The positives include using music in a way that clearly benefits others on a daily basis. You will expand your skills as a musician, and be energized by the work if you are in a setting that’s a good fit for you.
On the other hand, if the setting is not a good fit, the opposite can happen: you can suffer from compassion fatigue and burnout, by taking the challenges of your patients too much to heart. This happens, so it’s really important for Music Therapists to practice self-care and seek support from their supervisors and team.
Although perception and awareness of what Music Therapy is and is not have been increasing, we still face the challenge of being viewed by others in a way that is not always accurate.
There’s more awareness now than 10 to 20 years ago, but just because we are understood here in Boston or in our clinical workplaces, doesn’t mean people know what we do everywhere. We must educate and clarify what we do to others without being defensive, and we need to be professional and respectful in doing this.
We are engaged in ongoing discussions at the local, state, regional, and national level regarding how to have more diversity in our field. For example, at conferences and meetings, we prioritize creating safe spaces for marginalized communities and have conversations about what we need to do to be more inclusive and the diversity in our field.
Some things we are working on include how we can make music therapy education more affordable, have paid internships, and make sure that research from underrepresented groups is equally considered for publication.
Having more paid internships is important because for graduates needing to work for six to nine months without pay in order to qualify to take the certification exam, this has been a significant barrier. We recognize that diversity and inclusion are important issues that we must address to benefit our field.
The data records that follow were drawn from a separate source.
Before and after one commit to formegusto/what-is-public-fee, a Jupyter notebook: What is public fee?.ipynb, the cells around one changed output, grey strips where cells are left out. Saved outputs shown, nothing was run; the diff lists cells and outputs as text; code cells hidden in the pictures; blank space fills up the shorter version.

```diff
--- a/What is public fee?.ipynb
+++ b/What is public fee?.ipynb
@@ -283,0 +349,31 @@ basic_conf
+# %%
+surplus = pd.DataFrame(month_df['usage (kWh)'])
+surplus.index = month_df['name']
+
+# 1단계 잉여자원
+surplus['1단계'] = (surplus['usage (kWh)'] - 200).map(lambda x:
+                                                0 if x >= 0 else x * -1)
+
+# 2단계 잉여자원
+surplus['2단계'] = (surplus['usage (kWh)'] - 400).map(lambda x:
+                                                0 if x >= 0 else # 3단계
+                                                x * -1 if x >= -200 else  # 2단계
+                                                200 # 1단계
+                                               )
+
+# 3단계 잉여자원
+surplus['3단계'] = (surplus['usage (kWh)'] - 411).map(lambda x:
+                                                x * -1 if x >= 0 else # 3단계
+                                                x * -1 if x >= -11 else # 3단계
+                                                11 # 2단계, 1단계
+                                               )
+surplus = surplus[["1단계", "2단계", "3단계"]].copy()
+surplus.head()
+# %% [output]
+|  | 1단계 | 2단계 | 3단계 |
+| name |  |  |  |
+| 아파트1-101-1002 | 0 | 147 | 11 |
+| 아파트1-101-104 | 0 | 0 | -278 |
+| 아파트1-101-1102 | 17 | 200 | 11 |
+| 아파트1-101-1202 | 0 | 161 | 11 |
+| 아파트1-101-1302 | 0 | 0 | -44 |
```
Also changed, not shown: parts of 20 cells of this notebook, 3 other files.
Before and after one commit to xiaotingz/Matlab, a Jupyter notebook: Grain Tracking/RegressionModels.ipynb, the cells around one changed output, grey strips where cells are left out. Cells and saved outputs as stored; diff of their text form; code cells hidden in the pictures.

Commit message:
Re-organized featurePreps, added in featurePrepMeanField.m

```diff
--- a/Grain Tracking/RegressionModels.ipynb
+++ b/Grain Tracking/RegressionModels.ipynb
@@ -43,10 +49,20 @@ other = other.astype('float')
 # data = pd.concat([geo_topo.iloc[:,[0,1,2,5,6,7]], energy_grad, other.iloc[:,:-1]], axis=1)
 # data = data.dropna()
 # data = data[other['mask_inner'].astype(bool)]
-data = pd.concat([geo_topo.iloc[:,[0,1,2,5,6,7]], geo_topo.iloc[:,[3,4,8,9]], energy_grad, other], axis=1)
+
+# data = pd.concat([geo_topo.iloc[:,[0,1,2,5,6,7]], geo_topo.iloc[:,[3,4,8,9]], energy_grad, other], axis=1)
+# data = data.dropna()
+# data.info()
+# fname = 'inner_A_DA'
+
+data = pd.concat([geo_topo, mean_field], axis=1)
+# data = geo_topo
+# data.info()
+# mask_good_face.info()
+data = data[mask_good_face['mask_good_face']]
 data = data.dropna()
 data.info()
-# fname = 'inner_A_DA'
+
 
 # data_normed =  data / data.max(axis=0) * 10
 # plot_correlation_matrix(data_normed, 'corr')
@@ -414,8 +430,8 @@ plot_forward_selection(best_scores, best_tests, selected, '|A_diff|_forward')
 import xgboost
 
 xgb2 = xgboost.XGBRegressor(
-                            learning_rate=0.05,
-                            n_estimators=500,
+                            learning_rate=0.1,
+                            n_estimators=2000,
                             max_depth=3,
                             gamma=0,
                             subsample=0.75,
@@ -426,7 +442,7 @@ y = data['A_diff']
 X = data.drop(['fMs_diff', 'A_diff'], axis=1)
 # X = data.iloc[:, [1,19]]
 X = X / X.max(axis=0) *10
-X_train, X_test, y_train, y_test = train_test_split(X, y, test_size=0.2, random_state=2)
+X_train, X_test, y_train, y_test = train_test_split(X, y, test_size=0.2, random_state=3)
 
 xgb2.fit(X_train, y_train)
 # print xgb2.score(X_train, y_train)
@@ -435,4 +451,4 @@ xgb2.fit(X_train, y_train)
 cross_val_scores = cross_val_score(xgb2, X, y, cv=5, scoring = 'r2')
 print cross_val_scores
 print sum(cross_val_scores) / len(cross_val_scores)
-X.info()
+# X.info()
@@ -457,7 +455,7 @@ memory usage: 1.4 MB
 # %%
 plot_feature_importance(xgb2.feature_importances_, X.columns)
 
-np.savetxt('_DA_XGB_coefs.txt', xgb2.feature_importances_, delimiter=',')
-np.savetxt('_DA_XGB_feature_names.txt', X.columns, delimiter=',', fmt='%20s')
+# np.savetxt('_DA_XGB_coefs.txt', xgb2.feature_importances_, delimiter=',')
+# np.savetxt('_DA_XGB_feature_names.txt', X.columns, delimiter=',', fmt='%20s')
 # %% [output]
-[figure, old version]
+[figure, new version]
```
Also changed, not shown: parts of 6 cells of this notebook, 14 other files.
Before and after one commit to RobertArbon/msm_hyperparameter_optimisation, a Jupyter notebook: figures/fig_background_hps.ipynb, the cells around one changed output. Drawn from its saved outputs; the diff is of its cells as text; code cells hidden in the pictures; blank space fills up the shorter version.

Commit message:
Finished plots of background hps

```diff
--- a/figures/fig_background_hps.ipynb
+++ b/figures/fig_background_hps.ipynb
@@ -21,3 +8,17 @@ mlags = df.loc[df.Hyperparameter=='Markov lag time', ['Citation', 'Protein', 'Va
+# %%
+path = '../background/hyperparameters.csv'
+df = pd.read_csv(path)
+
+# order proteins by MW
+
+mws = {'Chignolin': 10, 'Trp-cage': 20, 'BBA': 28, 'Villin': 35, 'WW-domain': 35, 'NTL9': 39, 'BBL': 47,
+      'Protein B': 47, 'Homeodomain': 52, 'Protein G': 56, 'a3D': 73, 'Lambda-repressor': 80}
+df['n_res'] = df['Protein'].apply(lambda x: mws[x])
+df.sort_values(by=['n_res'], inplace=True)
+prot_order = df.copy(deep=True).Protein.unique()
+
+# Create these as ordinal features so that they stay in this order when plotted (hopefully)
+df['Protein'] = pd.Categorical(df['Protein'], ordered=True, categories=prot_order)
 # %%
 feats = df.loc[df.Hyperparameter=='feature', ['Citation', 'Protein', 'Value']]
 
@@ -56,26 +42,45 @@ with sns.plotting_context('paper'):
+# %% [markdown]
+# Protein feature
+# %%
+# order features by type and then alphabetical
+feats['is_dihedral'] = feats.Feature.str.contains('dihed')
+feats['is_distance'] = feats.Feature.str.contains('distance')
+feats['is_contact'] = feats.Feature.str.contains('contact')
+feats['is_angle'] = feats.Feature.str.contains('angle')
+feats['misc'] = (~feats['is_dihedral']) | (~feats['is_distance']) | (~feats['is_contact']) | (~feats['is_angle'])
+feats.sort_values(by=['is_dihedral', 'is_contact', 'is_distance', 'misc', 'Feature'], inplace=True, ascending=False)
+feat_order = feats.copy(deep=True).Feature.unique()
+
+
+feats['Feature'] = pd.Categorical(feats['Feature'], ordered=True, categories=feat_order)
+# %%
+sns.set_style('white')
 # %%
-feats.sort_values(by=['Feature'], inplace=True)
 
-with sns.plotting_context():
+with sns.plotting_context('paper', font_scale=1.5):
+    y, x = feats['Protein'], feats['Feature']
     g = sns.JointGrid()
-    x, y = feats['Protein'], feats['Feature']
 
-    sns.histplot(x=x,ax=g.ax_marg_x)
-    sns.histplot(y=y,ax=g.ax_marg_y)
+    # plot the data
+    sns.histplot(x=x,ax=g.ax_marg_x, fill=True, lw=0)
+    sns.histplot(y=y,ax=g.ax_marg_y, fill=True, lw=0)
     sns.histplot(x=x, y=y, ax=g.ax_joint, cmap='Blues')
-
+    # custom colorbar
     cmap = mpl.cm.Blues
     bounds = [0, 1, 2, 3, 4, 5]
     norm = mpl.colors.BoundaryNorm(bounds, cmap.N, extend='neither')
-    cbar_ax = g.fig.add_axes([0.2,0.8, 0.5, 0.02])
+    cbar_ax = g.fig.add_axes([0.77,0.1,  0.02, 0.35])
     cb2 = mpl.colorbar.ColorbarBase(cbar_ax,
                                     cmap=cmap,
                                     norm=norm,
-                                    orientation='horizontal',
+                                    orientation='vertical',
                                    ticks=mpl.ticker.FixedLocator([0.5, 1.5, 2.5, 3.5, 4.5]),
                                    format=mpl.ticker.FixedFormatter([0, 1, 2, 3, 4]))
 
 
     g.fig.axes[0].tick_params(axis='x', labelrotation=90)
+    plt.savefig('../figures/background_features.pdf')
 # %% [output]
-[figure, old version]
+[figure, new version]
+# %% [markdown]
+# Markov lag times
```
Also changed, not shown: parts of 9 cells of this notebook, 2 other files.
I believe it helps your opportunities, as long as there is a balance that works for the individual. Some Music Therapists, and I’ve been in this place, can forget about their own music, which is what attracted them to being a musician in the first place. You shouldn’t forget about your own music, because one area can really feed the other.
Working as a Music Therapist, you are playing music every day, playing instruments you might not normally play, and genres that are new to you. It makes you a better musician and can improve your songwriting, performing, improvising, and foundational music skills. I’ve observed students and professionals now writing better songs as a result of what they learned through clinical Music Therapy work.
Some Music Therapists choose to work 20 hours a week to allow time for other aspects of their career in music. This speaks to the flexibility needed to build a career in music, as they are stepping outside of their clinical practice. I really think it can help, as long as there is a balance that works.
Just know that the field of Music Therapy involves taking something you love, music, and using it to benefit others, regardless of whatever challenges or illnesses they may be facing. Know that everyone connects to music, that there is this healthy part of everyone that responds to and experiences music, and that this is a big part of what makes music such a unique clinical tool.